▸ **Assigned task**
In the data below, find the line containing "-- **운영 문의를"; reproduce that line and all subsequent lines exactly, and nothing else.

___ Records

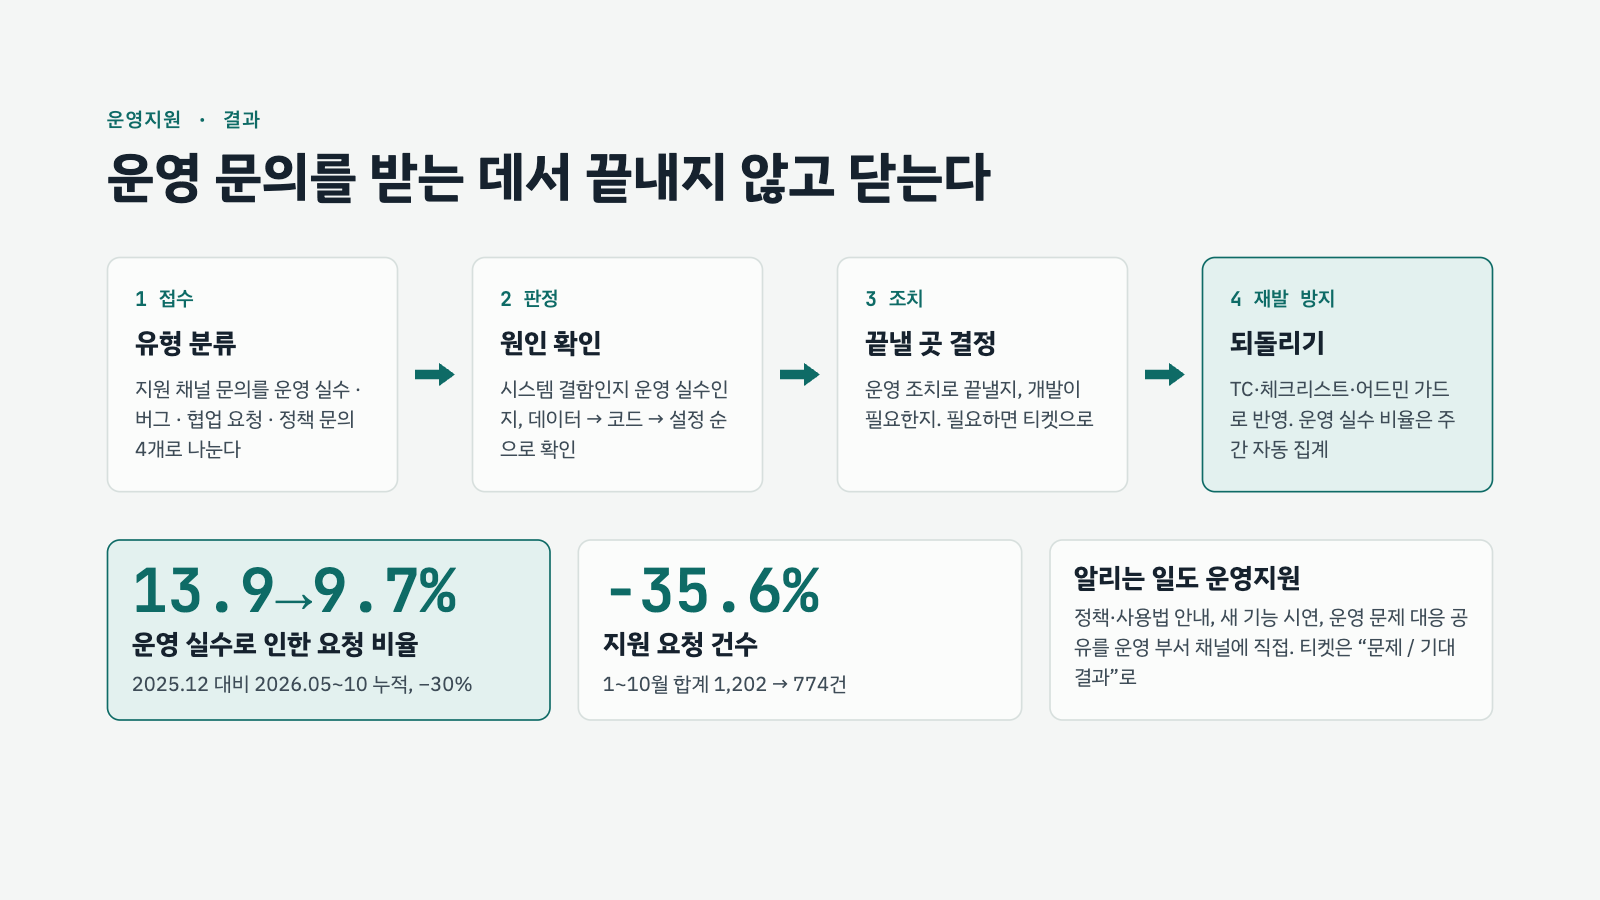
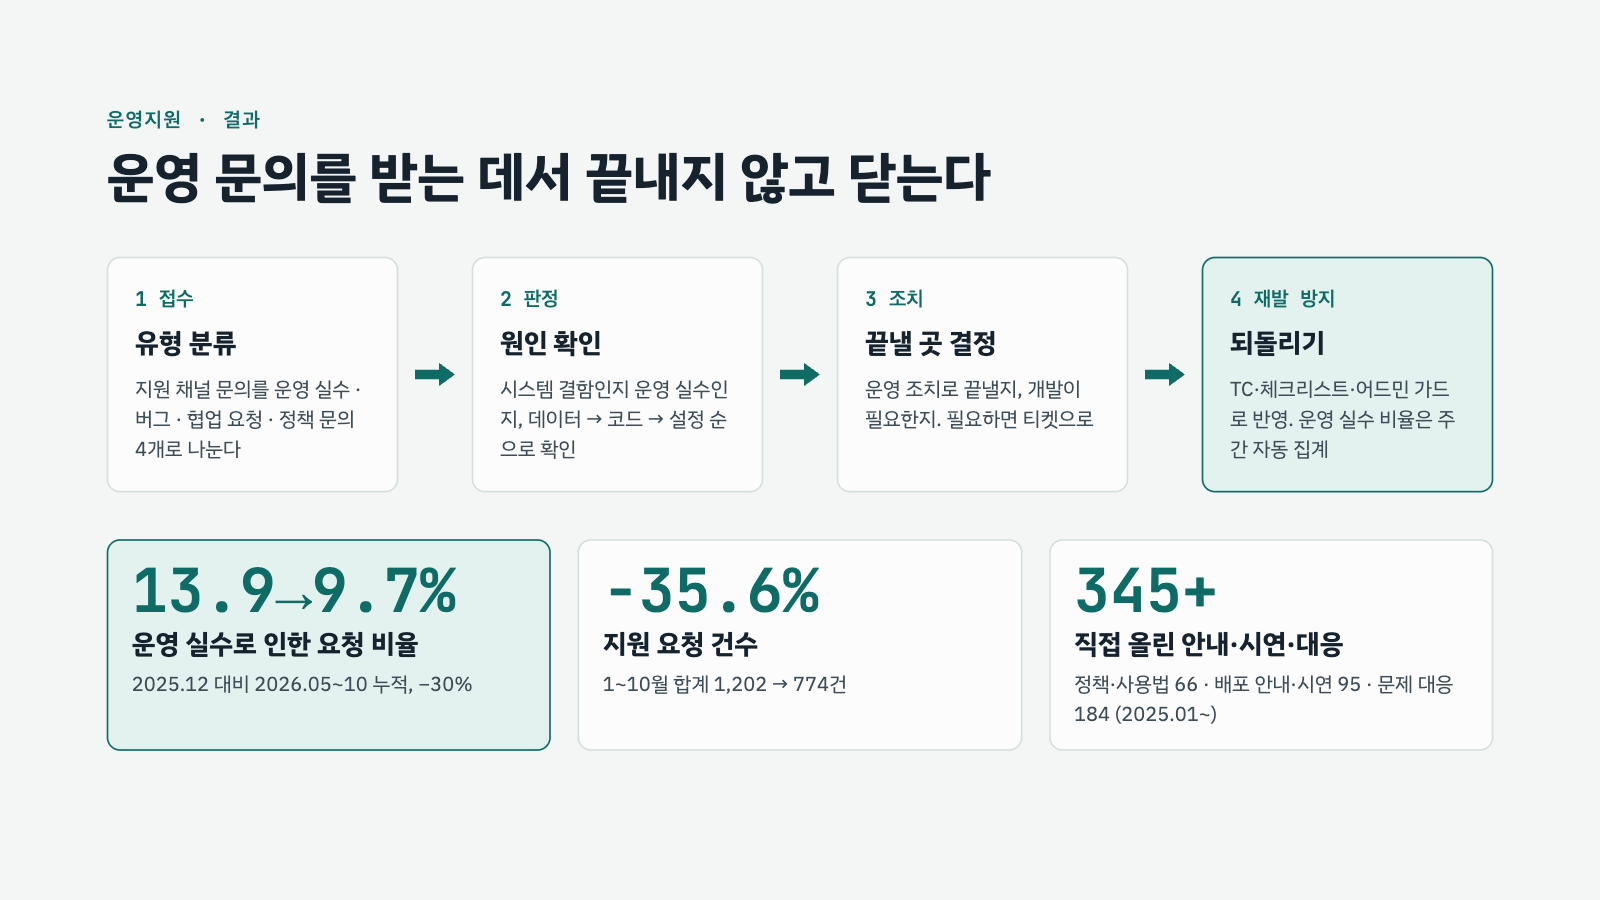
운영지원 메시지 345건(정책·사용법 66 · 배포 안내·시연 95 · 문제 대응 184) 반영

Changed region(s): [[0.6562, 0.6222, 0.9062, 0.8089], [0.0625, 0.7778, 0.0938, 0.8089]]

diff --git a/5-presentation/portfolio-deck.html b/5-presentation/portfolio-deck.html
@@ -219,9 +219,9 @@ table.tbl th{font-weight:700}
 <div class="cols3">
 <div class="card hl compact"><p class="big" style="font-size:72px;">13.9→9.7%</p><h3 class="ctitle">운영 실수로 인한 요청 비율</h3><p class="ctext">2025.12 대비 2026.05~10 누적, −30%</p></div>
 <div class="card compact"><p class="big" style="font-size:72px;">−35.6%</p><h3 class="ctitle">지원 요청 건수</h3><p class="ctext">1~10월 합계 1,202 → 774건</p></div>
-<div class="card compact"><h3 class="ctitle">알리는 일도 운영지원</h3><p class="ctext">정책·사용법 안내, 새 기능 시연, 운영 문제 대응 공유를 운영 부서 채널에 직접. 티켓은 “문제 / 기대 결과”로</p></div>
+<div class="card compact"><p class="big" style="font-size:72px;">345+</p><h3 class="ctitle">직접 올린 안내·시연·대응</h3><p class="ctext">정책·사용법 66 · 배포 안내·시연 95 · 문제 대응 184 (2025.01~)</p></div>
 </div>
-<aside>지원 직무를 QA와 운영지원으로 잡은 이유가 이 슬라이드입니다. 운영 문의가 오면 유형을 나누고, 시스템 결함인지 운영 실수인지 판정한 뒤, 운영 조치로 끝낼지 개발이 필요한지까지 정리해서 닫습니다. 운영 실수로 판정된 건은 어드민 가드로 되돌리고, 사용법을 모르는 분들께는 정책 안내와 새 기능 시연, 문제가 생겼을 때 대응 방법을 운영 부서 채널에 직접 공유했습니다. 그 결과 운영 실수가 원인인 요청 비율이 작년 12월 13.9%에서 올해 5~10월 9.7%로 줄었고, 지원 요청 건수도 전년 같은 기간보다 35.6% 줄었습니다. 같은 기간 다른 변화도 있어서 이 숫자를 어드민 개선 하나의 효과로 말하지는 않습니다.</aside>
+<aside>지원 직무를 QA와 운영지원으로 잡은 이유가 이 슬라이드입니다. 운영 문의가 오면 유형을 나누고, 시스템 결함인지 운영 실수인지 판정한 뒤, 운영 조치로 끝낼지 개발이 필요한지까지 정리해서 닫습니다. 운영 실수로 판정된 건은 어드민 가드로 되돌리고, 사용법을 모르는 분들께는 정책 안내와 새 기능 시연, 문제가 생겼을 때 대응 방법을 운영 부서 채널에 직접 공유했습니다. 작년 1월부터 직접 올린 것만 345건 이상이고, 올해부터는 배포 안내가 문제 대응보다 많아졌습니다. 그 결과 운영 실수가 원인인 요청 비율이 작년 12월 13.9%에서 올해 5~10월 9.7%로 줄었고, 지원 요청 건수도 전년 같은 기간보다 35.6% 줄었습니다. 같은 기간 다른 변화도 있어서 이 숫자를 어드민 개선 하나의 효과로 말하지는 않습니다.</aside>
 </section>
 <section id="aisystem" class="dark">
 <div class="head">

diff --git a/tools/check_numbers.py b/tools/check_numbers.py
@@ -27,6 +27,7 @@ CANON = {
     "운영 실수 전": "13.9",
     "운영 실수 후": "9.7",
     "요청 감소": "35.6",
+    "운영지원 메시지": "345",
 }
 
 # (설명, 정규식, 정본 키 목록 — 그룹 순서대로)
@@ -39,6 +40,7 @@ RULES = [
     ("커밋 수", re.compile(r"(?:직접|프로덕션)[^\n|]{0,12}?커밋\s*\*{0,2}(\d{3})\s*\*{0,2}\s*건"), ["직접 커밋"]),
     ("운영 실수 비율", re.compile(r"(\d{1,2}\.\d)%\s*\*{0,2}\s*→\s*\*{0,2}(\d{1,2}\.\d)%"), ["운영 실수 전", "운영 실수 후"]),
     ("요청 감소율", re.compile(r"요청[^\n|]{0,40}?−(\d{2}\.\d)%"), ["요청 감소"]),
+    ("운영지원 메시지", re.compile(r"(?:운영지원 메시지|운영 부서에 직접 공유)[^\n|]{0,8}?\*{0,2}\(?(\d{3})건"), ["운영지원 메시지"]),
     ("검증 티켓", re.compile(r"검증[^\n|]{0,6}?\*{0,2}(\d,\d{3})\s*\*{0,2}\s*건"), ["검증 티켓"]),
 ]
 

diff --git a/2-career-flow/README.md b/2-career-flow/README.md
@@ -43,7 +43,15 @@
 
 **무엇을 했나**
 - **실수가 나던 자리에 가드를 넣었다**(프론트 단독은 직접 구현, 서버 변경은 개발자와 함께) — 필수 강의 수강률 0% 저장 차단, 설문 설명 글자 수 초과를 저장 전에 안내, 과제 양식 변경 시 기존 과제가 지워지던 경로 차단, 팝업 노출 시각 표기 오류 수정 등. 만족도 조사 의견에서 출발해 코드에서 원인을 확인한 것들이다([사례 01](cases/01-backoffice-as-product.md)).
-- **사용법을 모르는 사람에게 먼저 알렸다** — 주요 기능의 정책·사용법 안내, 새 기능 배포 후 시연, 운영 문제가 생겼을 때 원인·조치·우회 방법 공유를 운영 부서 채널에 직접 올렸다.
+- **사용법을 모르는 사람에게 먼저 알렸다** — 운영 부서 채널에 직접 올린 운영지원 메시지 **345건 이상**(2025.01~2026.11, 키워드 검색 기준 최소치).
+
+  | 유형 | 건수 | 예 |
+  |---|---|---|
+  | 정책·사용법 안내 | 66 | 문자 발송이 자동으로 걸러지는 조건, 수강후기가 언제·어떤 설정에서 노출되는지, 이미 있는 기능의 사용법 |
+  | 새 기능 배포 안내·시연 | 95 | 잔여수량 표시 설정 어드민화(시범 운영 + Q&A 세션), 동영상 일괄 등록(대면 가이드), 조편성 엑셀 업로드 |
+  | 운영 문제 대응 | 184 | 외부 영상 서버 장애 시 고객 응대 가이드, 탈퇴가 막히는 문제의 원인과 우회 방법 |
+
+  2025년에는 문제 대응이 대부분이었고, 2026 상반기부터 배포 안내가 문제 대응을 앞섰다. 공지는 "배경 → 바뀐 점 → 사용 방법 → 유의사항" 순서로 고정했다.
 - **문의마다 원인을 판정했다** — 시스템 결함인지 운영 실수인지, 운영 조치로 끝낼지 개발이 필요한지까지 정리하고, 판정 형식을 도구로 고정했다.
 
 **읽을 때 주의**

diff --git a/이력서.md b/이력서.md
@@ -16,7 +16,7 @@
 ## 핵심 역량
 
 - **품질을 숫자로 관리** — 측정 체계가 없던 곳에 결함 유출률 지표를 세우고, 목표 미달(3.40%, 목표 2%)까지 그대로 보고
-- **운영 문의를 닫는 운영지원** — 운영 실수가 원인인 지원 요청 비율 **13.9% → 9.7%**(−30%), 지원 요청 건수 전년 대비 **−35.6%**. 실수가 나던 자리에 어드민 가드를 넣고, 정책·사용법 안내와 새 기능 시연, 운영 문제 대응 공유를 직접 맡았다. 문의마다 원인을 "시스템 결함 / 운영 실수"로 판정하는 절차를 도구로 고정
+- **운영 문의를 닫는 운영지원** — 운영 실수가 원인인 지원 요청 비율 **13.9% → 9.7%**(−30%), 지원 요청 건수 전년 대비 **−35.6%**. 실수가 나던 자리에 어드민 가드를 넣고, 정책·사용법 안내·새 기능 시연·운영 문제 대응을 운영 부서에 직접 공유(345건+). 문의마다 원인을 "시스템 결함 / 운영 실수"로 판정하는 절차를 도구로 고정
 - **운영 도구를 프로덕트로** — 백오피스 KR 오너로 월간 의견 조사·개선 사이클을 운영해 개선 PR 머지 **25 → 49건**, 만족도 8.23 → 9.33(보조 지표, 최종 회차 15명 응답)
 - **원인 진단과 직접 수정** — 프로덕션 레포 6곳에 **직접 커밋 328건**(2026.02~11). 진단·검증·배포 확인은 직접, 코드 작성은 AI 에이전트와 함께
 - **요구사항·정책 정의** — PRD 12건 이상, 정책서 6건 이상을 기획 담당자로 작성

______

▸ **Task response**
-- **운영 문의를 닫는 운영지원** — 운영 실수가 원인인 지원 요청 비율 **13.9% → 9.7%**(−30%), 지원 요청 건수 전년 대비 **−35.6%**. 실수가 나던 자리에 어드민 가드를 넣고, 정책·사용법 안내와 새 기능 시연, 운영 문제 대응 공유를 직접 맡았다. 문의마다 원인을 "시스템 결함 / 운영 실수"로 판정하는 절차를 도구로 고정
+- **운영 문의를 닫는 운영지원** — 운영 실수가 원인인 지원 요청 비율 **13.9% → 9.7%**(−30%), 지원 요청 건수 전년 대비 **−35.6%**. 실수가 나던 자리에 어드민 가드를 넣고, 정책·사용법 안내·새 기능 시연·운영 문제 대응을 운영 부서에 직접 공유(345건+). 문의마다 원인을 "시스템 결함 / 운영 실수"로 판정하는 절차를 도구로 고정
 - **운영 도구를 프로덕트로** — 백오피스 KR 오너로 월간 의견 조사·개선 사이클을 운영해 개선 PR 머지 **25 → 49건**, 만족도 8.23 → 9.33(보조 지표, 최종 회차 15명 응답)
 - **원인 진단과 직접 수정** — 프로덕션 레포 6곳에 **직접 커밋 328건**(2026.02~11). 진단·검증·배포 확인은 직접, 코드 작성은 AI 에이전트와 함께
 - **요구사항·정책 정의** — PRD 12건 이상, 정책서 6건 이상을 기획 담당자로 작성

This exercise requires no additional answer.